Data for this task section start

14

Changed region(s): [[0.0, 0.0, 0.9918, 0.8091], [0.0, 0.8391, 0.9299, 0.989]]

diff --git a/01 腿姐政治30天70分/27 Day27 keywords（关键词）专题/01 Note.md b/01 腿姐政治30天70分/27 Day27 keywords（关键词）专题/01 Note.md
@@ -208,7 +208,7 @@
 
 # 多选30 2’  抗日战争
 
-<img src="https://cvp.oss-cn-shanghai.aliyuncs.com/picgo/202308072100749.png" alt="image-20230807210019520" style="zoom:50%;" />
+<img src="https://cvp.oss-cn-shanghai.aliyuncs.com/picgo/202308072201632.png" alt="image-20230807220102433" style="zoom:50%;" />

Data for this task section end
Data for this task section start

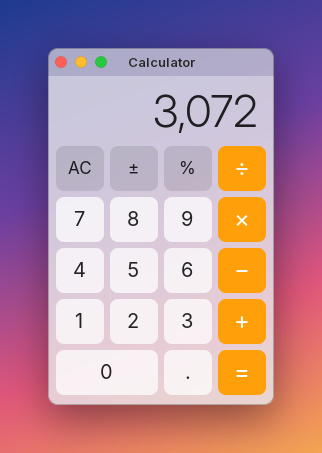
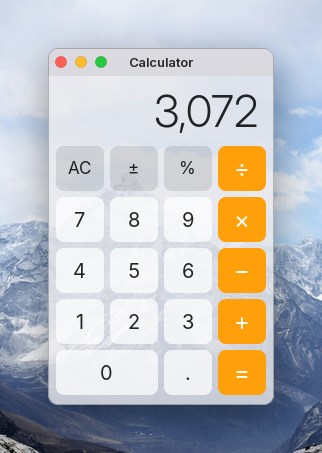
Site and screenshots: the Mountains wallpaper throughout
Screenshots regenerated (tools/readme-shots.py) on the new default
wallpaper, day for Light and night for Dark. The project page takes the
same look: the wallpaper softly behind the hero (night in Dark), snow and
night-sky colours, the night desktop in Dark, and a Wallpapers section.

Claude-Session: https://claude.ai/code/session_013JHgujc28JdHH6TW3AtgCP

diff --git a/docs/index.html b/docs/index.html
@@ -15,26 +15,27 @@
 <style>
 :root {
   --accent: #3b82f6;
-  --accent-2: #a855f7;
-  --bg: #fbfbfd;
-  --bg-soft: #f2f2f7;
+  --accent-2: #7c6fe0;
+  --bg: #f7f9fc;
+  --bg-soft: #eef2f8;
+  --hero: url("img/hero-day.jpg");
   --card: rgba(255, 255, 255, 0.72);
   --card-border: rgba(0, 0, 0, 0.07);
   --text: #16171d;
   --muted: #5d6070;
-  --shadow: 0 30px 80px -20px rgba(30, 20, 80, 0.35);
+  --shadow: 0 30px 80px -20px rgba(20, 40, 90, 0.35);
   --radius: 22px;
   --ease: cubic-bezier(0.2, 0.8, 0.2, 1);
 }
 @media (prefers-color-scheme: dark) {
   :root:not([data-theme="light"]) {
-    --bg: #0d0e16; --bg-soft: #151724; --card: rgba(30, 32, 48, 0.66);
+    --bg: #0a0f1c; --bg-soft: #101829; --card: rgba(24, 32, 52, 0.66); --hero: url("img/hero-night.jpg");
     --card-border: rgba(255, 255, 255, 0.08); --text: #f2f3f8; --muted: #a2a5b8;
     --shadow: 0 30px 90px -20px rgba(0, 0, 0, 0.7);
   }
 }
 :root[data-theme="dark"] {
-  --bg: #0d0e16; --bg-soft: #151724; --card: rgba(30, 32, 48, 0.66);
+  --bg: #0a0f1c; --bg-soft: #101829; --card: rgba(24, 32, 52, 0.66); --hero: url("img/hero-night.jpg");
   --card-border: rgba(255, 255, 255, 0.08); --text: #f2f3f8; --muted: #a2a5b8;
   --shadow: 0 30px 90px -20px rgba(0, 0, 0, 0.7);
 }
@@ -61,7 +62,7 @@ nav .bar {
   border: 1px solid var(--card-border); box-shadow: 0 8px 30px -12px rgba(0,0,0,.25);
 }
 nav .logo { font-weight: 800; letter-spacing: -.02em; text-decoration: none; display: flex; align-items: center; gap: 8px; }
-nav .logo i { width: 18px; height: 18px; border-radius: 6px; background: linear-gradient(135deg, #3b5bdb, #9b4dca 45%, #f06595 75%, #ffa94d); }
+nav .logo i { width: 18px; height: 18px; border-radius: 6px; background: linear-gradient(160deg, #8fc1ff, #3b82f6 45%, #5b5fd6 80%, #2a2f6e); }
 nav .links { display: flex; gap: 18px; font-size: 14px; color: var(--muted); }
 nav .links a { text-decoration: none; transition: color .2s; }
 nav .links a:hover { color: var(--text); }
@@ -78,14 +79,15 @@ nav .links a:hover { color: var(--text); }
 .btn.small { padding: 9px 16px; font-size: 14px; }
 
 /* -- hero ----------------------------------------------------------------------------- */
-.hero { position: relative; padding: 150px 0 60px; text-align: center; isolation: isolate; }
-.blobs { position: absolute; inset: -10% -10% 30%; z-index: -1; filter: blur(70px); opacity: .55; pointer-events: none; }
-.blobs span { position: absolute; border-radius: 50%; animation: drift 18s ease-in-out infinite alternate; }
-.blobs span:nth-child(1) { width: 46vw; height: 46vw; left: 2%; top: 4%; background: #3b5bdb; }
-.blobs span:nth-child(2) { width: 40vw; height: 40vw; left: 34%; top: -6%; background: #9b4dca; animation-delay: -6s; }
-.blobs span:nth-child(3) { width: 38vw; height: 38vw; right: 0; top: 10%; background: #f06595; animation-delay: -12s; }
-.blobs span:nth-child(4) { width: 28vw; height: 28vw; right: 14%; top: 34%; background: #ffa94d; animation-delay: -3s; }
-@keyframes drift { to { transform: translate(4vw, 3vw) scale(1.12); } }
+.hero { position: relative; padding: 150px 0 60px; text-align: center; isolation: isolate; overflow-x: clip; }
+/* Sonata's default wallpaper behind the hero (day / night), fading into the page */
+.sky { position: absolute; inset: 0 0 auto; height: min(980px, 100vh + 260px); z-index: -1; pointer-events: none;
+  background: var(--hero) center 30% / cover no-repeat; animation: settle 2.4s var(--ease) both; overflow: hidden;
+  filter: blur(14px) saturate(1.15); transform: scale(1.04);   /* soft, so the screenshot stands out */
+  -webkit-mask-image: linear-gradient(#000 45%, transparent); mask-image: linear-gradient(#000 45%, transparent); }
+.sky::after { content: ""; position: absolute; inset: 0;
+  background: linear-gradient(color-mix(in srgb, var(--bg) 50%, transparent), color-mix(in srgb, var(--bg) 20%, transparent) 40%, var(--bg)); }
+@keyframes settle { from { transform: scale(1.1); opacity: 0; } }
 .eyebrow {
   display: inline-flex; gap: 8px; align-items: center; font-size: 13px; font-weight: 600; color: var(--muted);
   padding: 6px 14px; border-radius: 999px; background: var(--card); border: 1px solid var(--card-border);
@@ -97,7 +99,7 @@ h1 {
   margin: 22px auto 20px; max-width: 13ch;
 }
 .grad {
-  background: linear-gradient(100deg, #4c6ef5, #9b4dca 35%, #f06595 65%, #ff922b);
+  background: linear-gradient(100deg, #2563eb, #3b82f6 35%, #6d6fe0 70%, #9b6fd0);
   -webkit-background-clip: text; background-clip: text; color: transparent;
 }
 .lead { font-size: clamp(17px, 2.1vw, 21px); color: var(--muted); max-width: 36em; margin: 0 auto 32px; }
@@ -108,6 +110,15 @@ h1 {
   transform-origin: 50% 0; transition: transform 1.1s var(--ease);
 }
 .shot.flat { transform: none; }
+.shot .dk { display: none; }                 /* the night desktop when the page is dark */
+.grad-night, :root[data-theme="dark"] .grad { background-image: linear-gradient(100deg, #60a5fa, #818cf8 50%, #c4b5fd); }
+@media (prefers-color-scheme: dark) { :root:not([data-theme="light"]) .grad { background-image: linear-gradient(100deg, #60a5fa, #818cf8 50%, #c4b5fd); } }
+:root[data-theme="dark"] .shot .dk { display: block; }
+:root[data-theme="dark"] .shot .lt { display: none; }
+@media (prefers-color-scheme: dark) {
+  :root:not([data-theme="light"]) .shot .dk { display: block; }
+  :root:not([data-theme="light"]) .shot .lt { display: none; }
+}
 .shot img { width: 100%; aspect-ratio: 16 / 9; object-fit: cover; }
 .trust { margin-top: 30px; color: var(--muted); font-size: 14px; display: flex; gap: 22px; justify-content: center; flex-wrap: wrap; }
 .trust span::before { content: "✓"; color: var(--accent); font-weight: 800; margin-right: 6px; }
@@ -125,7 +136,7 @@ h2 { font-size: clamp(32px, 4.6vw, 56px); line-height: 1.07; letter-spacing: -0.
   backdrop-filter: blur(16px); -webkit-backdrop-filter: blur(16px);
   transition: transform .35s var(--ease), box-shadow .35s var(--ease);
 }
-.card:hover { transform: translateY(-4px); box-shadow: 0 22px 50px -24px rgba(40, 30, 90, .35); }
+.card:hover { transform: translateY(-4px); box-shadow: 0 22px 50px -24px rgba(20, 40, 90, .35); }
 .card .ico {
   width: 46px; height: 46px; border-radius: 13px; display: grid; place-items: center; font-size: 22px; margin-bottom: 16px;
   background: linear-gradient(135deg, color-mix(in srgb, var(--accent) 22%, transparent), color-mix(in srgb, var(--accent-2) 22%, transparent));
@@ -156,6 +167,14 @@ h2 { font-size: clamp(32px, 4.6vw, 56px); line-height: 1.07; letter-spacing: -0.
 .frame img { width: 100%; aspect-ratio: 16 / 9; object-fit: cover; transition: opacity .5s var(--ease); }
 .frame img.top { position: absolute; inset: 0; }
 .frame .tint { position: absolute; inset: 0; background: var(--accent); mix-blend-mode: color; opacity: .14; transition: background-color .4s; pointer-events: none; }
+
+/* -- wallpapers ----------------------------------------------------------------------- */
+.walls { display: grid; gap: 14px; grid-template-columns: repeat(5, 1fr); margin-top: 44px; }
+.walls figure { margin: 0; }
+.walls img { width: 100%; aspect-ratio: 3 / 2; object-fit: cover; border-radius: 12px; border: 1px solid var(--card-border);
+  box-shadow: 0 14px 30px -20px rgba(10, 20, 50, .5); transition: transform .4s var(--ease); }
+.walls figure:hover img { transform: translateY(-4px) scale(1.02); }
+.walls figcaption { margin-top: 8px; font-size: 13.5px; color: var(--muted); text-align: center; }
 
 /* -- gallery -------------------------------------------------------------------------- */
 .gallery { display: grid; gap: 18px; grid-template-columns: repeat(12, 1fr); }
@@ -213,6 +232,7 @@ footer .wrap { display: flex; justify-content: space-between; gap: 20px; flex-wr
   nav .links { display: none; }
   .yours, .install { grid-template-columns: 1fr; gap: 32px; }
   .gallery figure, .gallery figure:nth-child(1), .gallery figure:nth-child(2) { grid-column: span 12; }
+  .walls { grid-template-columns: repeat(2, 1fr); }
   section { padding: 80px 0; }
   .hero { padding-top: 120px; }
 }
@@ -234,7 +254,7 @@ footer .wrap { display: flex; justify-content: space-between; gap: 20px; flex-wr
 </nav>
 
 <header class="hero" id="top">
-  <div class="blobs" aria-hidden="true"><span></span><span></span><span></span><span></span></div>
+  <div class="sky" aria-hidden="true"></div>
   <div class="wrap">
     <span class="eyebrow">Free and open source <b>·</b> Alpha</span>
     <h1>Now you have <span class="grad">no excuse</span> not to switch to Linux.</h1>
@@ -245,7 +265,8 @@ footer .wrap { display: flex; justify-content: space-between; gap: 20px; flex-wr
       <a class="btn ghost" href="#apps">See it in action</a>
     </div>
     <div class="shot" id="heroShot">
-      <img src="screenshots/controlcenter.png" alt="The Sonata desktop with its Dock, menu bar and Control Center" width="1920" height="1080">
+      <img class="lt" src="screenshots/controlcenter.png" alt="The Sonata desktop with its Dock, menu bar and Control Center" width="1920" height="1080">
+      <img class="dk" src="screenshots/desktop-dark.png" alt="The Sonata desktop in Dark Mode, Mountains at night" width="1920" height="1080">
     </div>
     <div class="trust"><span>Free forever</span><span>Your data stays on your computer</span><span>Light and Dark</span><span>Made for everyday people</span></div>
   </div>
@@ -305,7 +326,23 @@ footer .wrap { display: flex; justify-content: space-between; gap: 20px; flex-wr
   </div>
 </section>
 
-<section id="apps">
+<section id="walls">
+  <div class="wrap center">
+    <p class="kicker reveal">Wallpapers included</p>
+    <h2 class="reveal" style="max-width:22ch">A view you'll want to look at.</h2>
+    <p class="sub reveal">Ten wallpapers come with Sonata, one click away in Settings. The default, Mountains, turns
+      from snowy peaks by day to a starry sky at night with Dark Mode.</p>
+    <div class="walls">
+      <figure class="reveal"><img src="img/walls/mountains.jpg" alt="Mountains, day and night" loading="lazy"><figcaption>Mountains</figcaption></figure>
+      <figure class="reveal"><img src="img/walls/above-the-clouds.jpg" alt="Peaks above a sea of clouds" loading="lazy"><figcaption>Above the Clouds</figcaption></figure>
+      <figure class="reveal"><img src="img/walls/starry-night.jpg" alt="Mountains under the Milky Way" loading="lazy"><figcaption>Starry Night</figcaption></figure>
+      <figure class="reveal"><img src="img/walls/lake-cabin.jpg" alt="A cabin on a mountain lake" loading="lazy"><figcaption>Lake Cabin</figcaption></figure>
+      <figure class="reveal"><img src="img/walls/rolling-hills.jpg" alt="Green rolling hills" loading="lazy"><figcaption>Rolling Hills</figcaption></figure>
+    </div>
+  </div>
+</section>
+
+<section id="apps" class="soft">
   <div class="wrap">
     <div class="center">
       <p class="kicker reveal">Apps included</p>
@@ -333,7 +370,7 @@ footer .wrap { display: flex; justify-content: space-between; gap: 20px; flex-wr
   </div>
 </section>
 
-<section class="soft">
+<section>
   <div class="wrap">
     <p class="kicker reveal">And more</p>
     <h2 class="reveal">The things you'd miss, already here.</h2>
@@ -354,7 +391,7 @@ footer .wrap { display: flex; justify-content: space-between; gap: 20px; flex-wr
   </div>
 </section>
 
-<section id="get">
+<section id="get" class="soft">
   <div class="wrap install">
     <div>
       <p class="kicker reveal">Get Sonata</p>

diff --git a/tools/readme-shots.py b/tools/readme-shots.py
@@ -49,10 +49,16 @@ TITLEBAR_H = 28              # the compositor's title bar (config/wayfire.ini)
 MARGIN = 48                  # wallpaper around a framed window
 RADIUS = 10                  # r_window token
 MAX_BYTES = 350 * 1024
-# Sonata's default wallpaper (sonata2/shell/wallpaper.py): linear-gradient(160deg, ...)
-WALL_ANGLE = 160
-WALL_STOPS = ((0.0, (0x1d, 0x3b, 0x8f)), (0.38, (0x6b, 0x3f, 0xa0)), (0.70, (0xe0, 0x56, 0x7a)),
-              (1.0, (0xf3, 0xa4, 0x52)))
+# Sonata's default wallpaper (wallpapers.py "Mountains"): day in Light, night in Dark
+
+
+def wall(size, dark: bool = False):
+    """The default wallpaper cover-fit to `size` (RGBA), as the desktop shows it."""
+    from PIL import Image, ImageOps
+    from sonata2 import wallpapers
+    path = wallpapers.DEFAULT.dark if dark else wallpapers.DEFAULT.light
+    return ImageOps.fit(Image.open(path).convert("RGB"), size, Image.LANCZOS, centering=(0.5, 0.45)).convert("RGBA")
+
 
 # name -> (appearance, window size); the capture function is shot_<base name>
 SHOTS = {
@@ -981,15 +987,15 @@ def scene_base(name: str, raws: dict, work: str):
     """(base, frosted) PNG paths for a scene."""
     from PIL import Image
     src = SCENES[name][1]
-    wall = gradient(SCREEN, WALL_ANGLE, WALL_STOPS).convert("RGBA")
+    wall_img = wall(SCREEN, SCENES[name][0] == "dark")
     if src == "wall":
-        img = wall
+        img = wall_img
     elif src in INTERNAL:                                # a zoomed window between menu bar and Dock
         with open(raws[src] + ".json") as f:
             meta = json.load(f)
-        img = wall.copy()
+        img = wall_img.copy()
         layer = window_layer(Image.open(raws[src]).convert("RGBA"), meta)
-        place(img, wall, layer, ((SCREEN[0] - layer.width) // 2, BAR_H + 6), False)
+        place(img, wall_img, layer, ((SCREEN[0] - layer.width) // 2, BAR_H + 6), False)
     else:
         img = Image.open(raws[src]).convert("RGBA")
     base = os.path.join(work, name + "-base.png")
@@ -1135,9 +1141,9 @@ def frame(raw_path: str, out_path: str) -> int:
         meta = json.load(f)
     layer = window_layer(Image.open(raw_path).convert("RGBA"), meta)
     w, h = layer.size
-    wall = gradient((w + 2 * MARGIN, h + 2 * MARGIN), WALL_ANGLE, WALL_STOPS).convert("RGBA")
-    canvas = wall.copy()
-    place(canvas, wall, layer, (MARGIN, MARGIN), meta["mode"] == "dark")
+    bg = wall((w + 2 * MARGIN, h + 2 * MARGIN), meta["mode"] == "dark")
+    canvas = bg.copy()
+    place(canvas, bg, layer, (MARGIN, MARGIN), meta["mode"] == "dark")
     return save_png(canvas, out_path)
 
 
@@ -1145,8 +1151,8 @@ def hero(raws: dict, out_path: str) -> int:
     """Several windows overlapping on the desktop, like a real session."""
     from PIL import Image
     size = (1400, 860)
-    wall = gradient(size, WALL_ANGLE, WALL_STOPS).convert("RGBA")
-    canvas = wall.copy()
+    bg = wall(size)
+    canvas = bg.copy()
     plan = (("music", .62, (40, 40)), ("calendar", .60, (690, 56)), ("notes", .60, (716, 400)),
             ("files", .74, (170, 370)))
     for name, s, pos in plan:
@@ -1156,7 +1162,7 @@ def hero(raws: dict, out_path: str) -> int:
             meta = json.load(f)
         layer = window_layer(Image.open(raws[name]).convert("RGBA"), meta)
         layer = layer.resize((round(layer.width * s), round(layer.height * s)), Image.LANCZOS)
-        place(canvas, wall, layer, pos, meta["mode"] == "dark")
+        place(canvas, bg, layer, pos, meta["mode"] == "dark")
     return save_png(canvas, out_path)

Data for this task section end
Data for this task section start

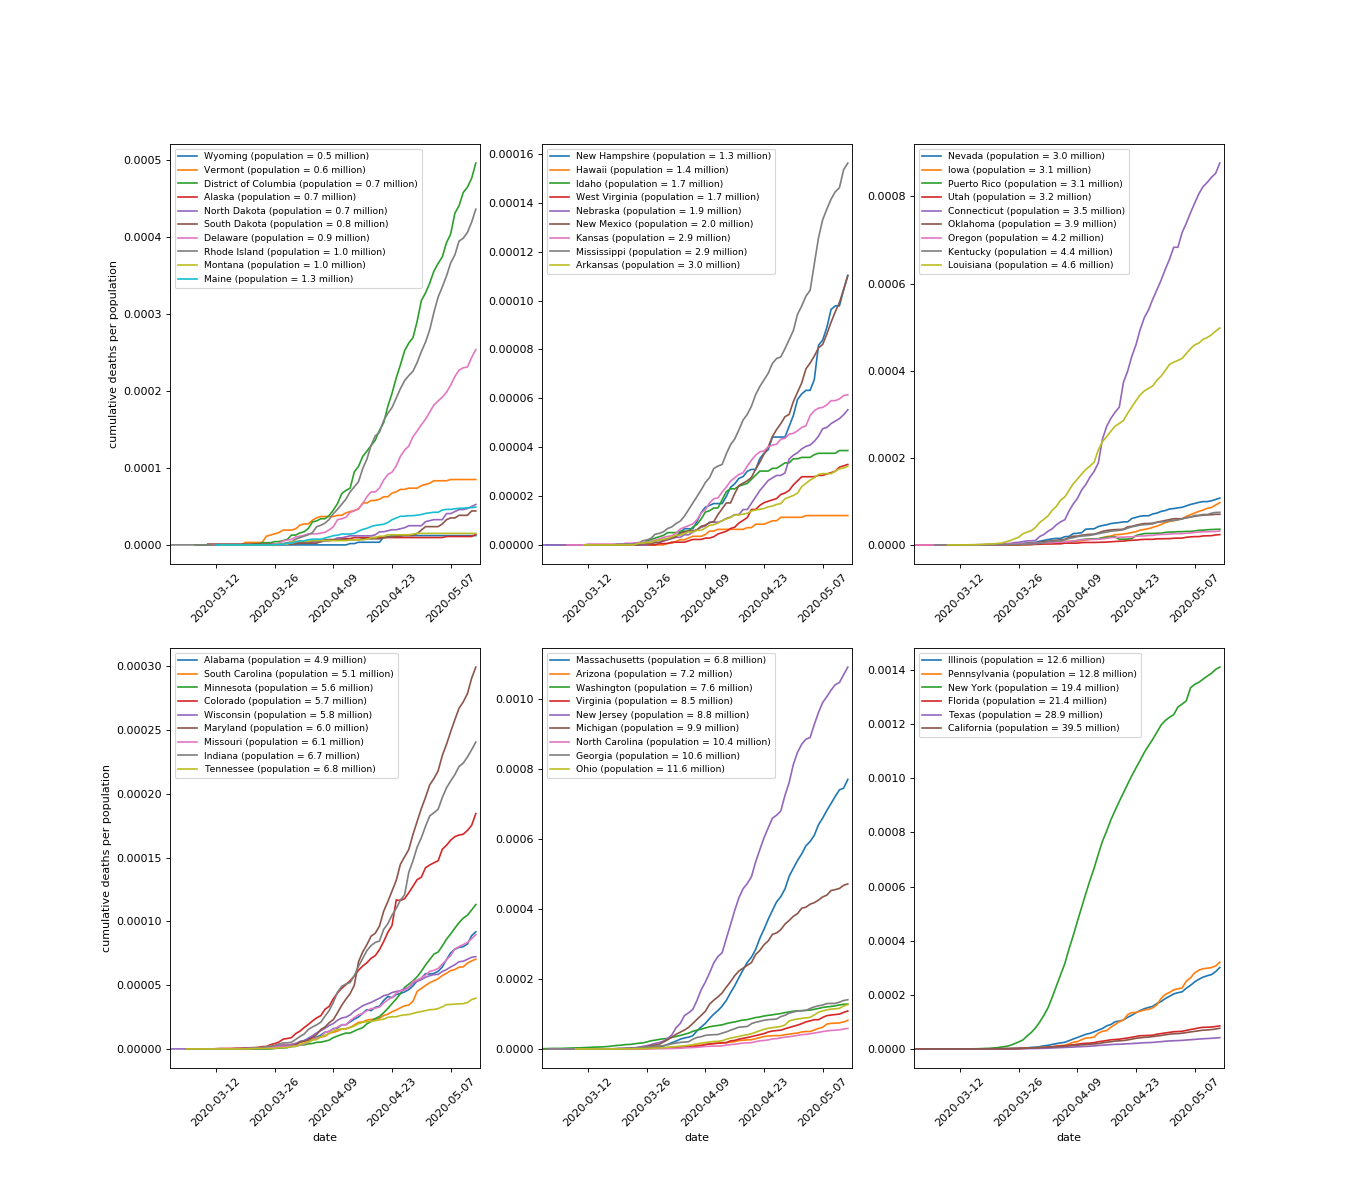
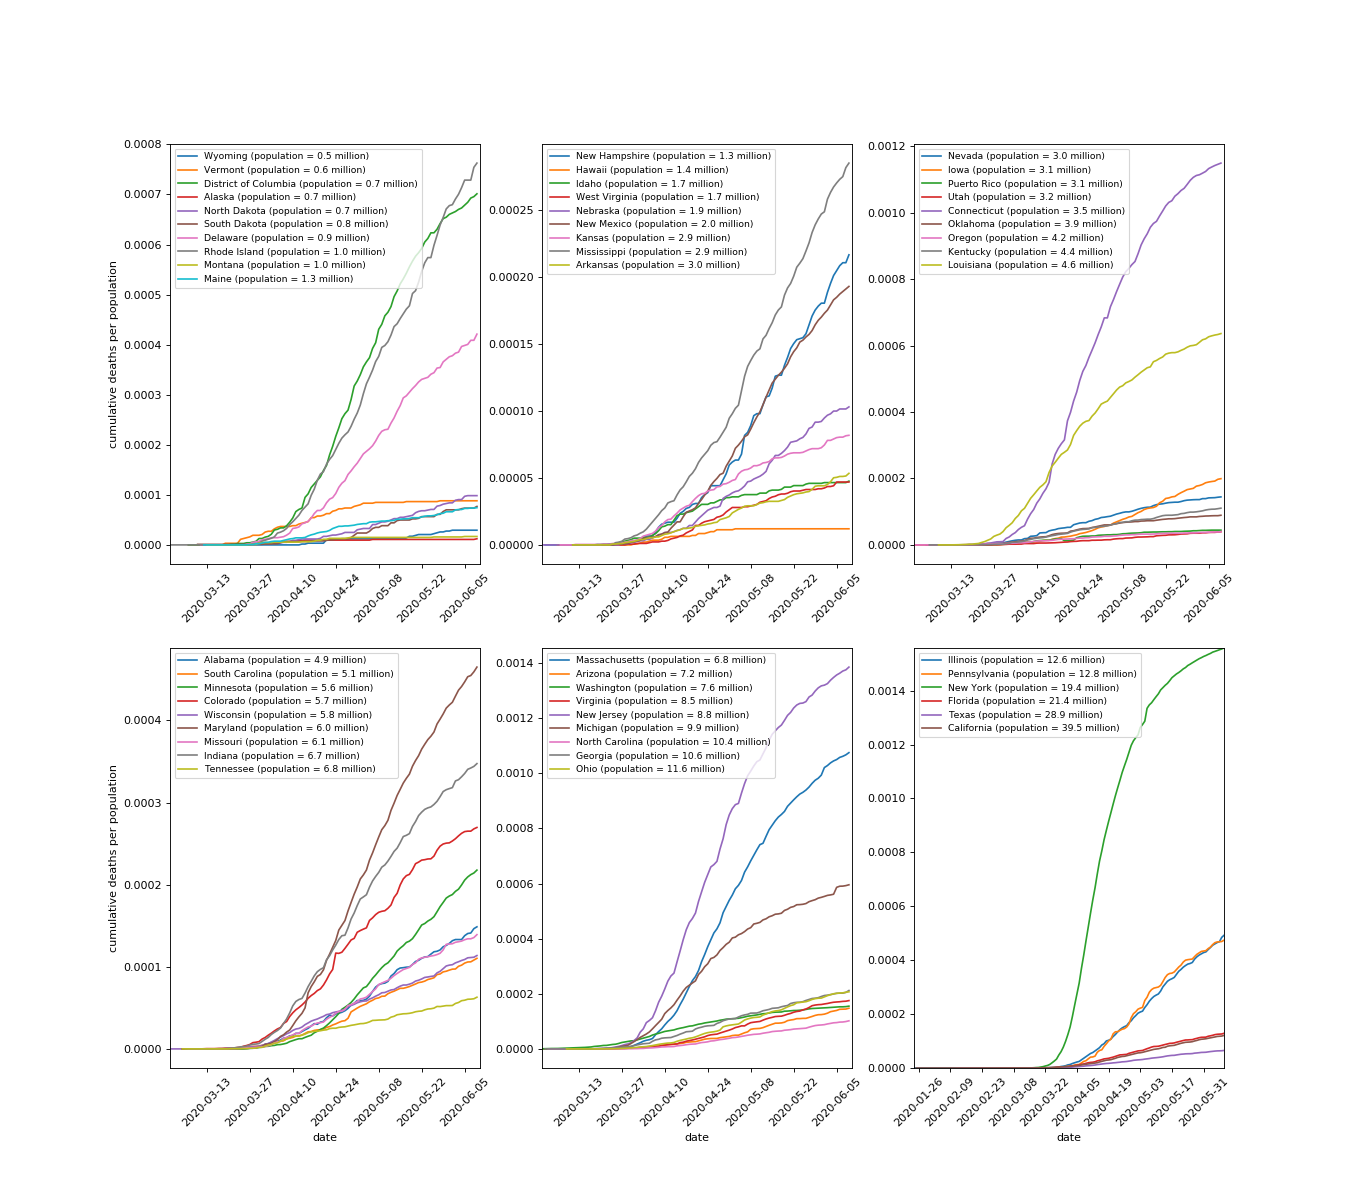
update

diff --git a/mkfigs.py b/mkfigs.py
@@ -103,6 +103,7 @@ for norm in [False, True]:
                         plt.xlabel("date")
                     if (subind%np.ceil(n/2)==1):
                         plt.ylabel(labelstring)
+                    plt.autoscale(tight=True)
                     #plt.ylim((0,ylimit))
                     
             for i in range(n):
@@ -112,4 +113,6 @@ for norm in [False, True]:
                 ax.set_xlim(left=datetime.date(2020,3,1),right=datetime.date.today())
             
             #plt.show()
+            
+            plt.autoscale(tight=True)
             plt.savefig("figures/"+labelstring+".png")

Data for this task section end

## Task description
Display each line of the data where "links" occurs.

## The completed task
 nav .links { display: flex; gap: 18px; font-size: 14px; color: var(--muted); }
 nav .links a { text-decoration: none; transition: color .2s; }
 nav .links a:hover { color: var(--text); }
@@ -78,14 +79,15 @@ nav .links a:hover { color: var(--text); }
   nav .links { display: none; }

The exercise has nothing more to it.